The Court also rejected the recovery for "loss of autonomy" as it is an actionable injury in its own right. Furthermore, the concept of "autonomy" is ambiguous and disputed as a ground for claims under the law.
Recognition of "genetic affinity"
However, in a significant decision by the Court, they acknowledged the losses suffered by the Appellant and her spouse because of the IVF mix-up arising from an interest in genetic affinity. This is because the bond between parents and their children is established through shared ancestry and commonalities in their physical traits and personality.
The Court noted that this interest in affinity does affect not only the parent and child but also the family's relationship with society. As Singapore is a multi-racial country, the loss of genetic affinity is more significant as race, culture, and ethnic identity hold a significant role in Singapore.
Award of Damages/Compensation

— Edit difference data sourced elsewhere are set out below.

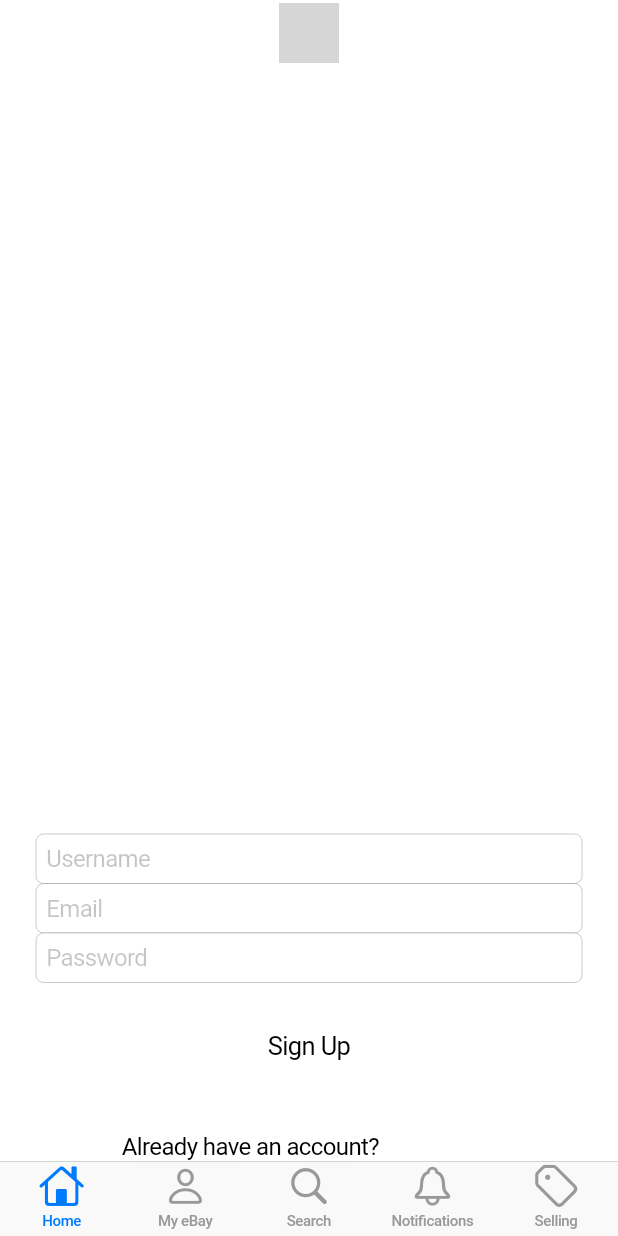
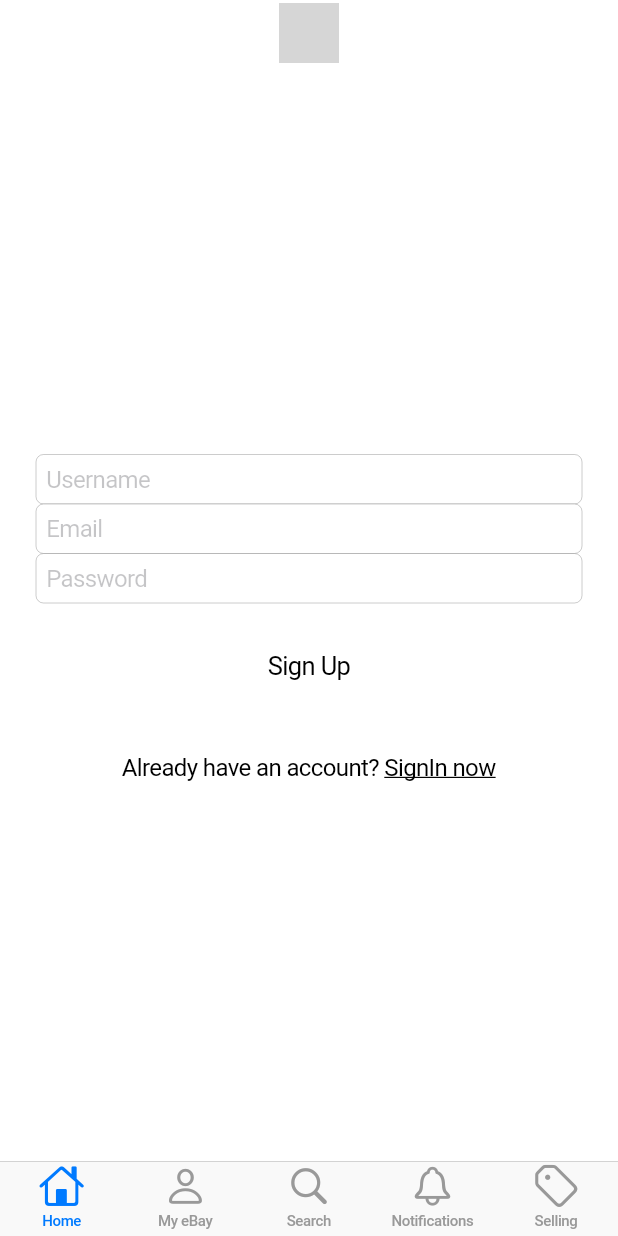
Before and after one commit to Tian372/flutter-offer-app, a Flutter app: the screen it shows after launch, after a tap on "Forgot Password?", after a tap on "Register now", on a phone screen of 412 x 824 dp. Run offline on Flutter 3.47's test engine with Material 2 defaults, Android fonts, the phone set to English and light mode, and no system bars; our stand-ins replace cloud_firestore, custom_radio_grouped_button, firebase_auth, firebase_database, google_sign_in, shared_preferences and 1 more; missing offline and left inert: grouped_buttons; accounts and stored records are empty; network calls fail; grey boxes are pictures that could not be loaded.

Commit message:
fix signup page

```diff
--- a/lib/views/signin.dart
+++ b/lib/views/signin.dart
@@ -1,14 +1,11 @@
 import 'package:firebase_database/firebase_database.dart';
 import 'package:flutter/cupertino.dart';
 import 'package:offer_app/helper/constants.dart';
-import 'package:offer_app/main.dart';
-import 'package:offer_app/models/user.dart';
 import 'package:provider/provider.dart';
 
 import '../helper/helperfunctions.dart';
 import '../services/auth.dart';
 import '../services/database.dart';
-import '../views/chatrooms.dart';
 import '../views/forgot_password.dart';
 import '../widget/widget.dart';
 import 'package:cloud_firestore/cloud_firestore.dart';
@@ -36,6 +33,12 @@ class _SignInState extends State<SignIn> {
 
   bool isLoading = false;
 
+  @override
+  void dispose() {
+    this.passwordEditingController.dispose();
+    this.emailEditingController.dispose();
+    super.dispose();
+  }
   signIn(UserIsLoggedIn provider) async {
     if (formKey.currentState.validate()) {
       setState(() {
--- a/lib/views/signup.dart
+++ b/lib/views/signup.dart
@@ -31,7 +31,13 @@ class _SignUpState extends State<SignUp> {
 
   final formKey = GlobalKey<FormState>();
   bool isLoading = false;
-
+  @override
+  void dispose() {
+    this.emailEditingController.dispose();
+    this.passwordEditingController.dispose();
+    this.usernameEditingController.dispose();
+    super.dispose();
+  }
   singUp(UserIsLoggedIn provider) async {
     if (formKey.currentState.validate()) {
       setState(() {
@@ -41,7 +47,7 @@ class _SignUpState extends State<SignUp> {
       await authService
           .signUpWithEmailAndPassword(
               emailEditingController.text, passwordEditingController.text)
-          .then((result) async {
+          .then((result) {
         if (result != null) {
           Map<String, String> userDataMap = {
             "userName": usernameEditingController.text,
@@ -56,10 +62,12 @@ class _SignUpState extends State<SignUp> {
           HelperFunctions.saveUserEmailSharedPreference(
               emailEditingController.text);
           Constants.myName = usernameEditingController.text;
+          setOnlineStatus(Constants.myName);
           provider.login();
-          setOnlineStatus(Constants.myName);
-          Navigator.pushReplacement(
-              context, MaterialPageRoute(builder: (context) => ChatRoom()));
+          print('provider.login()');
+
+//          Navigator.pushReplacement(
+//              context, MaterialPageRoute(builder: (context) => ChatRoom()));
         }
       });
     }
@@ -114,7 +122,7 @@ class _SignUpState extends State<SignUp> {
                           style: simpleTextStyle(),
                           placeholder: 'Password',
 //                          decoration: textFieldInputDecoration("password"),
-//                          controller: passwordEditingController,
+                          controller: passwordEditingController,
 //                          validator: (val) {
 //                            return val.length < 6
 //                                ? "Enter Password 6+ characters"
@@ -177,16 +185,16 @@ class _SignUpState extends State<SignUp> {
                         child: Text(
                           "SignIn now",
                           style: TextStyle(
-                              color: Colors.white,
+                              color: Colors.black,
                               fontSize: 16,
                               decoration: TextDecoration.underline),
                         ),
                       ),
                     ],
                   ),
-                  SizedBox(
-                    height: 50,
-                  )
+                  Spacer(
+                    flex: 1,
+                  ),
                 ],
               ),
             ),
```
Also changed, not shown: lib/views/sellerChat.dart (+31 -17 lines).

Although the Court eventually awarded a sum of 30% of the Appellant’s financial costs for raising the child, the Court had some remarks about the damages computation. In such a novel case, there is a clear tension between using monetary terms to quantify the grief and suffering of the parents as compared to the value of the loss suffered by parents when their child is not aligned with their genetic wishes is not appropriate to be individualised.
The Court noted that any such damage computation would be arbitrary and offensive to the moral values; it would also be unfair to not award any damages to the Appellant for the Respondents’ negligence as well.
In conclusion, this rather unprecedented case is certainly not an easy moral or legal conundrum to resolve. However, if you and your spouse find yourselves in a similar situation, you can always seek help from our family lawyers who can better able to guide you through this difficult process.